The Mortgage Market Today

Chicago mortgage rates are still great.  The conforming loan rates and home equity loan rates in the Chicago area are as follows [varies depending on your credit score]:

Term & Type APR
15 Yr Fixed Call today
30 Yr Fixed Call today
40 Yr Fixed Call today

Home Equity Loan Type Today Last Week Change
Home Equity Line of Credit

Home Equity Loan - 10 Years

Home Equity Loan - 15 Years

Current Adjustable mortgage rates:

Current Adjustable Rate Mortgage (ARM) Indexes

For the
Week Ending Previous Year

6-Mo. TCM

1-Yr. TCM

3-Yr. TCM

5-Yr. TCM


SAIF 11th Dist. COF

HSH Nat'l Avg. Offer Rate

Sources: FRB, OTS, HSH Associates.

Another Mortgage Firm Announces the Closing of Their Offices

It seems like every week in the Chicago real estate market, we hear another mortgage firm announcing the closing of their offices. Take for instance last week, GMAC Mortgage announced the closure all 200 of its retail mortgage offices, discontinuation of its wholesale mortgage broker channel, and trimmed some 5,000 jobs.

Its parent company, Residential Capital Corp (ResCap), had been struggling for some time after losing over seven billion dollars over seven quarters. The company also owns DiTech Mortgage, which may remain. Over 100 firms have disappeared from the mortgage marketplace since the mortgage industry began melting down over a year ago.

Construction Industry, Manufacturing and Employment

Let’s see what else is going on in the construction and manufacturing sector, as well as employment. Construction spending fell by 0.6% in July, with a 2.3% decline in residential projects. The continued decline in residential spending is probably going to stop over the next few months as the inventory levels are tapering off and declining somewhat. Private commercial spending eased by 0.7%.

Factory orders were 1.3% higher in July, for the fifth consecutive month. This should help the economy in the third quarter.

Manufacturing has been unable to breakeven for months despite its strong growth.

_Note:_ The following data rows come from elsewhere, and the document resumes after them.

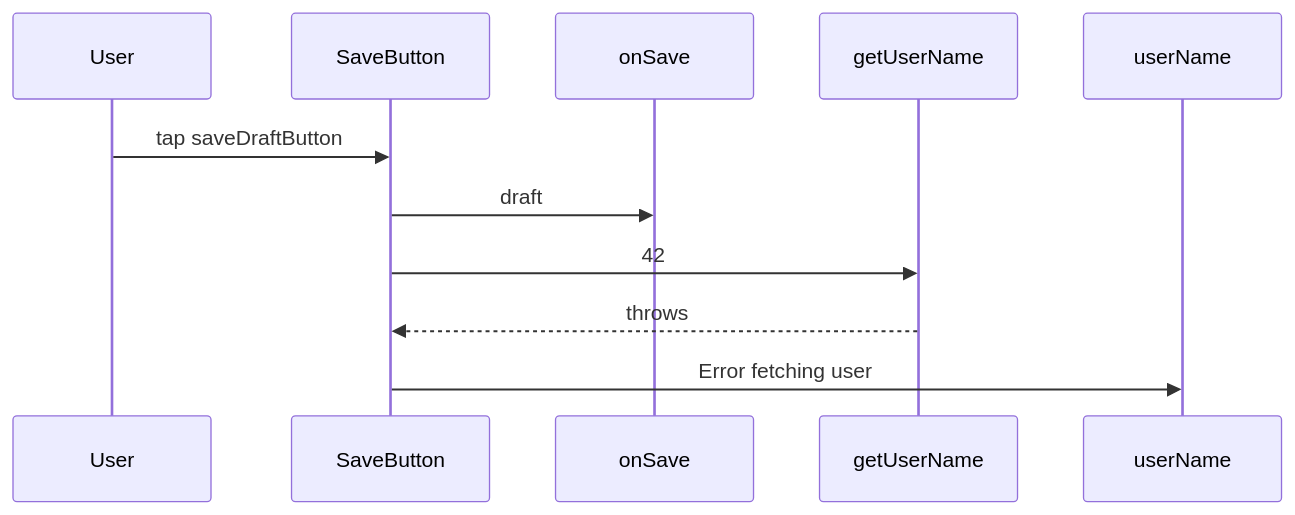
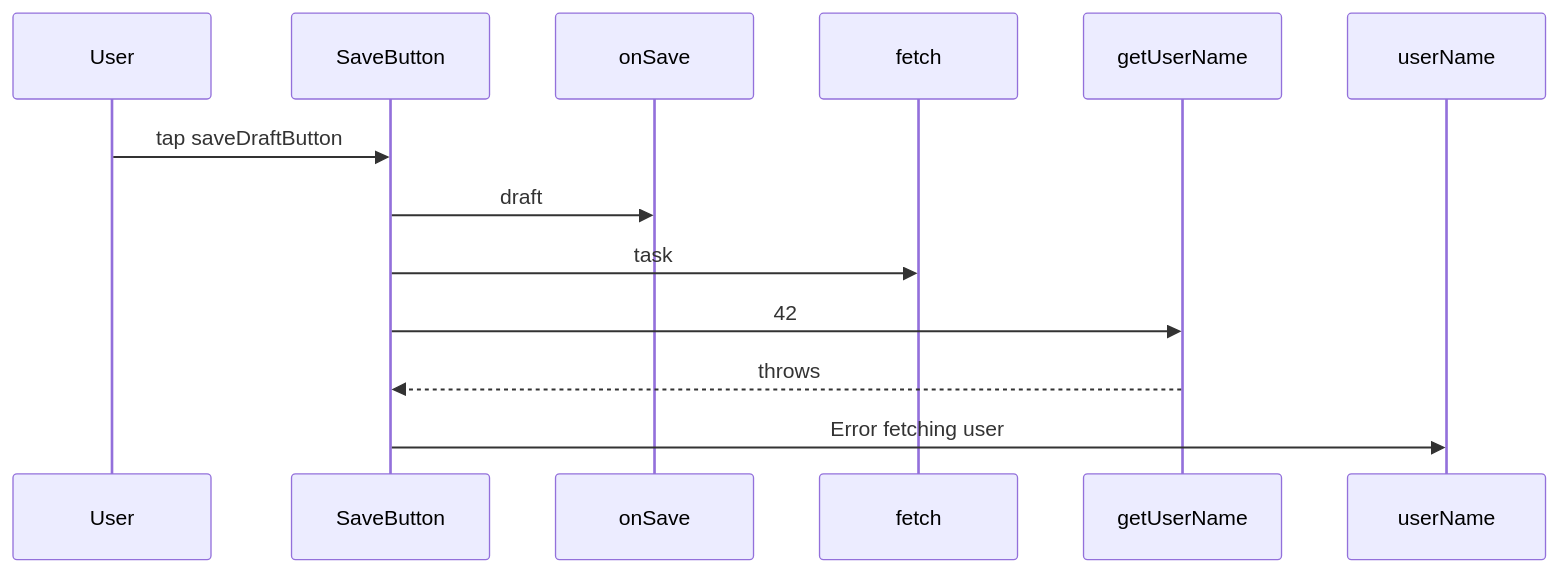
One commit to sisoje/hypermodular changed the diagram in hypermodular/scripts/fixtures/clean/SaveButton/MAP.md. Above: the diagram before and after it, drawn with Mermaid. The commit also changed 11 other files, not shown here.

````diff
--- a/hypermodular/scripts/fixtures/clean/SaveButton/MAP.md
+++ b/hypermodular/scripts/fixtures/clean/SaveButton/MAP.md
@@ -3,10 +3,11 @@
 ```mermaid
 %% Evidence: SaveButton · Parent: Unmounted (../APP-MAP.md)
 %% Given: getUserName throws
 sequenceDiagram
     User->>SaveButton: tap saveDraftButton
     SaveButton->>onSave: draft
+    SaveButton->>fetch: task
     SaveButton->>getUserName: 42
     getUserName-->>SaveButton: throws
     SaveButton->>userName: Error fetching user
 ```
````
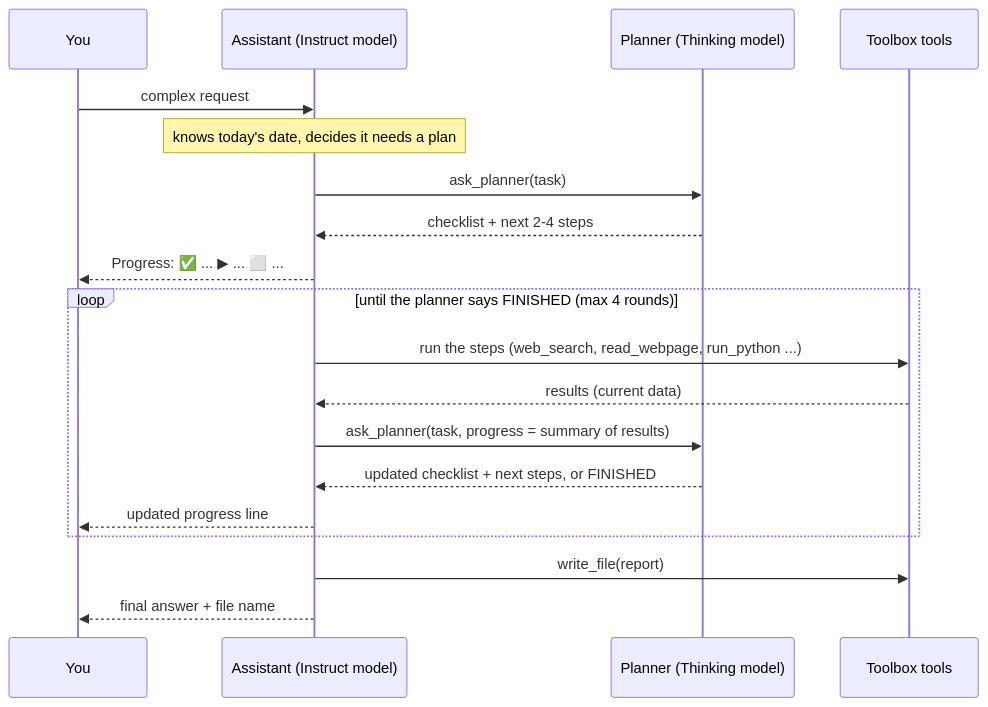
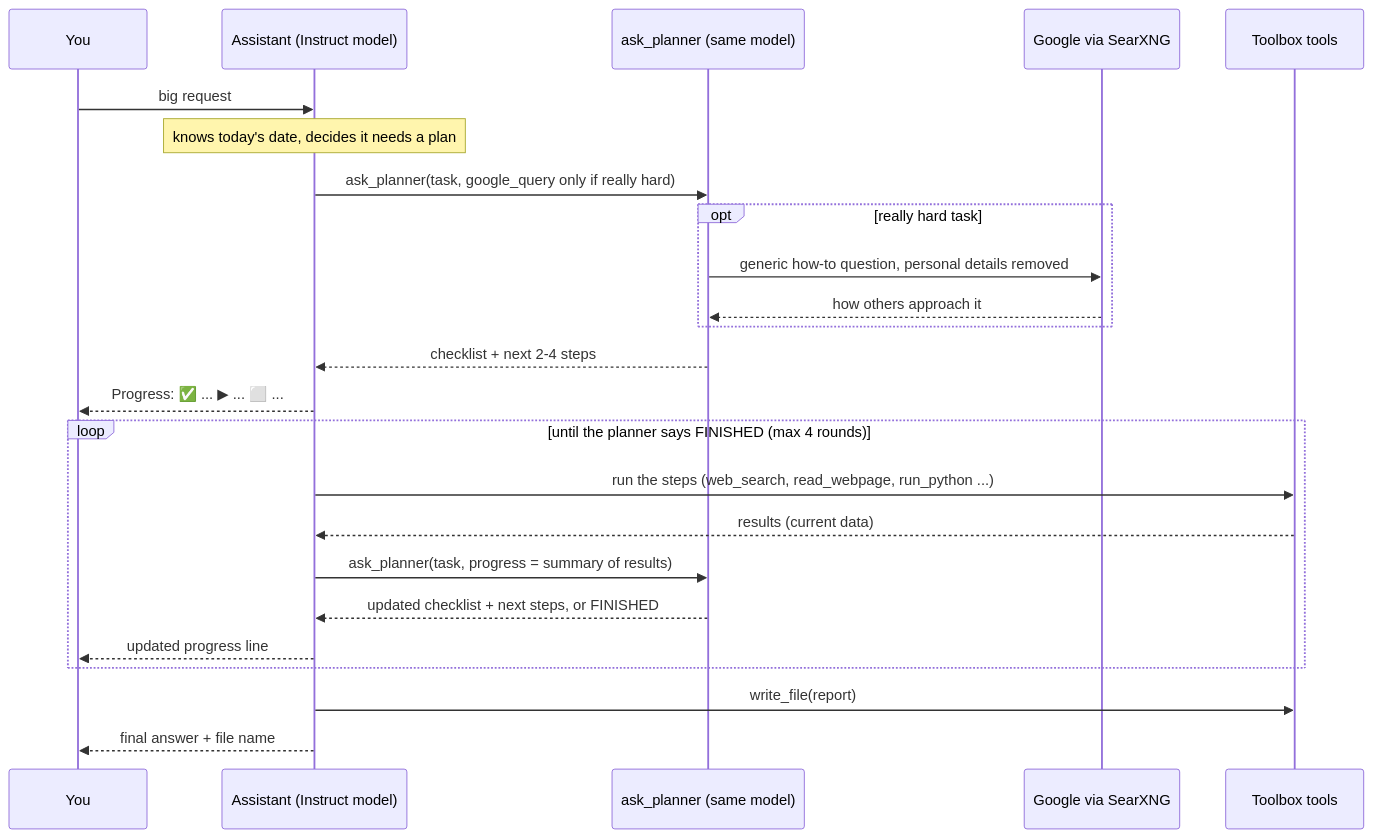
One commit to dhoon-ai/dhoon changed the second of 2 diagrams in README.md. Above: the diagram before and after it, drawn with Mermaid. The commit also changed other lines of this file and 13 other files, not shown here.

First line of the commit message:
Drop the Thinking planner model; plan with the Instruct model, ask Google for hard tasks

````diff
--- a/README.md
+++ b/README.md
@@ -103,21 +118,26 @@
 ```mermaid
 sequenceDiagram
     participant You
     participant A as Assistant (Instruct model)
-    participant P as Planner (Thinking model)
+    participant P as ask_planner (same model)
+    participant G as Google via SearXNG
     participant T as Toolbox tools
-    You->>A: complex request
+    You->>A: big request
     Note over A: knows today's date, decides it needs a plan
-    A->>P: ask_planner(task)
+    A->>P: ask_planner(task, google_query only if really hard)
+    opt really hard task
+        P->>G: generic how-to question, personal details removed
+        G-->>P: how others approach it
+    end
     P-->>A: checklist + next 2-4 steps
     A-->>You: Progress: ✅ ... ▶ ... ⬜ ...
     loop until the planner says FINISHED (max 4 rounds)
         A->>T: run the steps (web_search, read_webpage, run_python ...)
         T-->>A: results (current data)
         A->>P: ask_planner(task, progress = summary of results)
         P-->>A: updated checklist + next steps, or FINISHED
         A-->>You: updated progress line
     end
     A->>T: write_file(report)
     A-->>You: final answer + file name
 ```
````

According to the most recent Institute of Supply Management (ISM) survey, the index of activity for August 2008 was 49.9. In the ISM series, a reading of 50 denotes neither expanding nor contracting activity for factories. For all of 2008, it's been below that line. The "prices paid" subindex; which measures inflation pressure still remains elevated, but has eased over the past two months.

The Federal Reserve's latest survey of regional economic conditions found economic weakness almost everywhere with consumer spending decreasing, with rising prices and weak residential real estate conditions. The Manufacturing sector numbers suggests that the 3.3% GDP in the second quarter will not carry over to the third quarter.

The August unemployment report showed higher weekly claims due to a net job loss of 84,000 jobs, versus a revised 60,000 in July (as well as a revised 100,000 in June). The eighth consecutive month of job losses! The unemployment rate rose from 5.7% to 6.1%, the highest in five years.

Government Takeover of Fannie Mae and Freddie Mac

The federal government's takeover of Fannie Mae and Freddie Mac sent mortgage rates falling this week. The stock market also reacted favorably to the news sending the Dow Jones average up about 290 points. The long-term consequences of the government's takeover remain uncertain at this point. Economists believe that if they had not stepped in the housing crisis may have gotten much worse if Fannie Mae and Freddie Mac collapsed. Interest rates would have gone way up and loans would have been frozen.

Banks have tightened their credit lending guidelines because they have been burned by the mortgage crisis with so many defaulted loans. They have made it difficult for even borrowers with good credit to get loans. As a result, many troubled homeowners have not been able to refinance their adjustable rate mortgages at more affordable rates and have gone into foreclosure. Overall, the credit crunch is making it more difficult for investment in Chicago real estate.

Chicago home sales are increasing and inventory is decreasing so there is some light at the end of the tunnel. Because Fannie Mae and Freddie Mac support the housing market by either buying mortgages directly from lenders, or guaranteeing their repayment, they help increase the amount of money available for home loans. Keeping them solvent and sound means that the recovery the Chicago real estate market and the rest of the country is waiting for should continue through 2009.